● **Description of the task**: A word-for-word restatement of all the records is the required answer.

● **Input records**:
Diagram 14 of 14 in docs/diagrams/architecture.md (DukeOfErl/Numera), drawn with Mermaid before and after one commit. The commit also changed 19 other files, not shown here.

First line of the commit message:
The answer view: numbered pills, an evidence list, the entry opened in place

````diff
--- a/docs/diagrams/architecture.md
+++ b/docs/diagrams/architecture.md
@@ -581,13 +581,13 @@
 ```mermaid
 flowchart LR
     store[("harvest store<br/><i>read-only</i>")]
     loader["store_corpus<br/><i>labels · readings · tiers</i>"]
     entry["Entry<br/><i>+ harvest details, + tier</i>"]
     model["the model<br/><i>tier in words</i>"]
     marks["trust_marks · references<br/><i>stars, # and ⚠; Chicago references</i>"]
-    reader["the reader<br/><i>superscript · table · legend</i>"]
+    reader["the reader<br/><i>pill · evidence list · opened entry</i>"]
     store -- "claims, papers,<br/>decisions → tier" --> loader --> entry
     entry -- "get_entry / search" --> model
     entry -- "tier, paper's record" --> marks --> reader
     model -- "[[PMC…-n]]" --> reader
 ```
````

● **Answer to the problem**:
Diagram 14 of 14 in docs/diagrams/architecture.md (DukeOfErl/Numera), drawn with Mermaid before and after one commit. The commit also changed 19 other files, not shown here.

First line of the commit message:
The answer view: numbered pills, an evidence list, the entry opened in place

````diff
--- a/docs/diagrams/architecture.md
+++ b/docs/diagrams/architecture.md
@@ -581,13 +581,13 @@
 ```mermaid
 flowchart LR
     store[("harvest store<br/><i>read-only</i>")]
     loader["store_corpus<br/><i>labels · readings · tiers</i>"]
     entry["Entry<br/><i>+ harvest details, + tier</i>"]
     model["the model<br/><i>tier in words</i>"]
     marks["trust_marks · references<br/><i>stars, # and ⚠; Chicago references</i>"]
-    reader["the reader<br/><i>superscript · table · legend</i>"]
+    reader["the reader<br/><i>pill · evidence list · opened entry</i>"]
     store -- "claims, papers,<br/>decisions → tier" --> loader --> entry
     entry -- "get_entry / search" --> model
     entry -- "tier, paper's record" --> marks --> reader
     model -- "[[PMC…-n]]" --> reader
 ```
````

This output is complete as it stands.